'Jurassic World: Fallen Kingdom' Review: A Desperate Struggle To Capture That 'Jurassic' Magic

When the film he was reviewing would demand it, the late Roger Ebert would retell an old story he'd once heard. It was about a child prodigy, gifted at playing the piano, who was lucky enough to meet one of the old masters to perform. And so he did, skillfully getting every part of a famously tricky composition correct in his performance. When the child finished, the old master patted him on the head and said, "You know the notes. One day, maybe you will know the music."

That's a line that's hard to ignore when watching the chaotic Jurassic World: Fallen Kingdom, the second new film in the franchise that knows the notes without getting any of the music correct. This movie is chock-full of references to Steven Spielberg's modern classic, all of which are simply reminders that this material has been done much better before.

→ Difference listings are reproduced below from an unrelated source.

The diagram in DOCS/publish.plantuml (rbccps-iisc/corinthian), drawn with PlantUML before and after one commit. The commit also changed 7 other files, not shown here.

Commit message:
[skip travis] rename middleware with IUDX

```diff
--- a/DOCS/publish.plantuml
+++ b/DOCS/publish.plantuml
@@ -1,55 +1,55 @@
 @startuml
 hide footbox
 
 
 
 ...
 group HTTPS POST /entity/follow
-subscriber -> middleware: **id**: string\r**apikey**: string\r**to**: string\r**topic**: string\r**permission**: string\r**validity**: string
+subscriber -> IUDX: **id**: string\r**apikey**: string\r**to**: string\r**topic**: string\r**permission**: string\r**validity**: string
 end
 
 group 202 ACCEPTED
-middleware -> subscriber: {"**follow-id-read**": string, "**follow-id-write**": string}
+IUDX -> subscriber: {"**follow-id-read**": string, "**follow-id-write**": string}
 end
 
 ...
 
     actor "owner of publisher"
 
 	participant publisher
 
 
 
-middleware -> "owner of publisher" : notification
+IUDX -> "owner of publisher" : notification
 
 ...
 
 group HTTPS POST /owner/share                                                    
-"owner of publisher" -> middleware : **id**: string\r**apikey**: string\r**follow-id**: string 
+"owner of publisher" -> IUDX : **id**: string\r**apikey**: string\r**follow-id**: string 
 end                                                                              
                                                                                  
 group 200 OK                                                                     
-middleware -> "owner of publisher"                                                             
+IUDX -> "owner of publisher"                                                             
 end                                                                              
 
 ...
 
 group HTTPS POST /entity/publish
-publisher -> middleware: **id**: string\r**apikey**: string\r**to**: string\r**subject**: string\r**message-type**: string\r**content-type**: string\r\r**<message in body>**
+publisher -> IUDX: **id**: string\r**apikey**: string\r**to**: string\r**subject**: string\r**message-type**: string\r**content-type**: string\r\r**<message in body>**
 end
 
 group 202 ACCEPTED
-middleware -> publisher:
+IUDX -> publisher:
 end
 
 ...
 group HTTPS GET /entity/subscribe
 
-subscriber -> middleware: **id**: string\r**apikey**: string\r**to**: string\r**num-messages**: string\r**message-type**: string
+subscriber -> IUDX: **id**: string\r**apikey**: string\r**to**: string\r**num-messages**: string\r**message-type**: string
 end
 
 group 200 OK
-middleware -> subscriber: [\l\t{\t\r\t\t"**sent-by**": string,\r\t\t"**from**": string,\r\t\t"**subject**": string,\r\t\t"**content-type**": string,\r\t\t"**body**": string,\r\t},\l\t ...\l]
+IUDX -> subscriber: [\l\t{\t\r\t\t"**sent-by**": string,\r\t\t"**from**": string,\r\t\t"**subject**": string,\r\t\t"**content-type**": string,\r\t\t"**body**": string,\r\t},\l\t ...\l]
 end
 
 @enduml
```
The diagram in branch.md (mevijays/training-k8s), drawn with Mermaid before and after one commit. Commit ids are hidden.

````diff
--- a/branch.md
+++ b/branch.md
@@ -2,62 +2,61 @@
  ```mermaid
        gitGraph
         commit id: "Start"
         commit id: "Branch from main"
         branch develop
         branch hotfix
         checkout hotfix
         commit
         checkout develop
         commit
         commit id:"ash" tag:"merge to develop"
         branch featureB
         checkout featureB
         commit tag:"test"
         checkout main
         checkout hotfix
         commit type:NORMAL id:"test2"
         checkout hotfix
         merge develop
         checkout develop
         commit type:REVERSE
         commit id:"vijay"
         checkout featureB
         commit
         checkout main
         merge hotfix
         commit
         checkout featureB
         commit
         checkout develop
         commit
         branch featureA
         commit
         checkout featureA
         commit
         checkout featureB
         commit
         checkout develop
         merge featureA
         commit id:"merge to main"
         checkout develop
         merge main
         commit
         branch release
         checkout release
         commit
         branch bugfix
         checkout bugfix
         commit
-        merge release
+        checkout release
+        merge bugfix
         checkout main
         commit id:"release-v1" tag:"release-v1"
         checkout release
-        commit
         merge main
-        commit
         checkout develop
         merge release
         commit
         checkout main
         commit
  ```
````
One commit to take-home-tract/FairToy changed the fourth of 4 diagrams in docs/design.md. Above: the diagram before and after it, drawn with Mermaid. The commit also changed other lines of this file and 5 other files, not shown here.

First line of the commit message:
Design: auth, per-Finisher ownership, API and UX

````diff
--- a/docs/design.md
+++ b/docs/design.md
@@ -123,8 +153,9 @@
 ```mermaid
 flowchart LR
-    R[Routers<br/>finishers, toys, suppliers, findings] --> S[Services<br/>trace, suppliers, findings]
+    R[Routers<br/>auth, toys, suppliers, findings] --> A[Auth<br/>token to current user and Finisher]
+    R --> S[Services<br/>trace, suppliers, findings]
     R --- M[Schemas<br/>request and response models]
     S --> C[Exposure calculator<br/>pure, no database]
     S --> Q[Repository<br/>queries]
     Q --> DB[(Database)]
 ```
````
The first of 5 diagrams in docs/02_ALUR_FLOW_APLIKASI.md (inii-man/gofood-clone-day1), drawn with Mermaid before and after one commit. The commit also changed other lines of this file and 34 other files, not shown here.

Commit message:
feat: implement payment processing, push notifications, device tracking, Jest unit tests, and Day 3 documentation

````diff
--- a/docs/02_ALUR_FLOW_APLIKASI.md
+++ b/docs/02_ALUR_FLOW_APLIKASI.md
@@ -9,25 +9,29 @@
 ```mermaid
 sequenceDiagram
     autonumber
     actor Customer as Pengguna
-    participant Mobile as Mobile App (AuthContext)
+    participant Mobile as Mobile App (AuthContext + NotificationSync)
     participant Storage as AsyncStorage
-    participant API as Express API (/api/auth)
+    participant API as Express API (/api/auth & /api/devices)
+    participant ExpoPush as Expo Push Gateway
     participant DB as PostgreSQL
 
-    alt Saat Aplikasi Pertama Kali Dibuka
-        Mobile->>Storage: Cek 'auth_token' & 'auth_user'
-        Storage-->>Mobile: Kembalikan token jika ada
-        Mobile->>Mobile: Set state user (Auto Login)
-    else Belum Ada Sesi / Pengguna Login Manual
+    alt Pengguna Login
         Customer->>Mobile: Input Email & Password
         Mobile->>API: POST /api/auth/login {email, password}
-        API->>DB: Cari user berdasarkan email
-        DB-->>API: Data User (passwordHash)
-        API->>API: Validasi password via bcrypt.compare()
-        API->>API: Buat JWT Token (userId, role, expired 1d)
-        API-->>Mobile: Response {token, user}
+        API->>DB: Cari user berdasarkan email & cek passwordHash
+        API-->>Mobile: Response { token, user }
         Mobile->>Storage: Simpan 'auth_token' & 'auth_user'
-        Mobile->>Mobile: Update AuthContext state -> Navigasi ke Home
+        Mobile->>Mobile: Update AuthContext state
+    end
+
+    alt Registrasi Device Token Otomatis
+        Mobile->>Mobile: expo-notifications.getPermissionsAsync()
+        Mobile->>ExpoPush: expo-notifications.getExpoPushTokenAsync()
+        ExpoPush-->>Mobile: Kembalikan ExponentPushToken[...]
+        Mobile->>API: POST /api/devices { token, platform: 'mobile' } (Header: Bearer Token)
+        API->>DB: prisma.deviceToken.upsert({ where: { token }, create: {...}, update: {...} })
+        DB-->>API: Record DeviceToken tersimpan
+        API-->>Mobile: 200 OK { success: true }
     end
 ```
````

Some cosmetic issues, thankfully, have improved since the 2015 film Jurassic World. This time around, Claire Dearing (Bryce Dallas Howard) doesn't wear high heels and the Fallen Kingdom script, once again by Derek Connolly and Colin Trevorrow, doesn't make any dumb jokes about her new footwear. And raptor whisperer Owen Grady (Chris Pratt) is less aggressively bro-y now, even as Claire recruits him to go back to Isla Nublar to help rescue the remaining dinosaurs at Jurassic World before they're engulfed by the spewing lava of a very active volcano. Once Owen and Claire return to Isla Nublar, they learn that their mission is just one piece of a larger plot to bring dinosaurs (including a hybrid version of the Indominus Rex and the velociraptor) back to the mainland for — try not to be shocked — nefarious purposes.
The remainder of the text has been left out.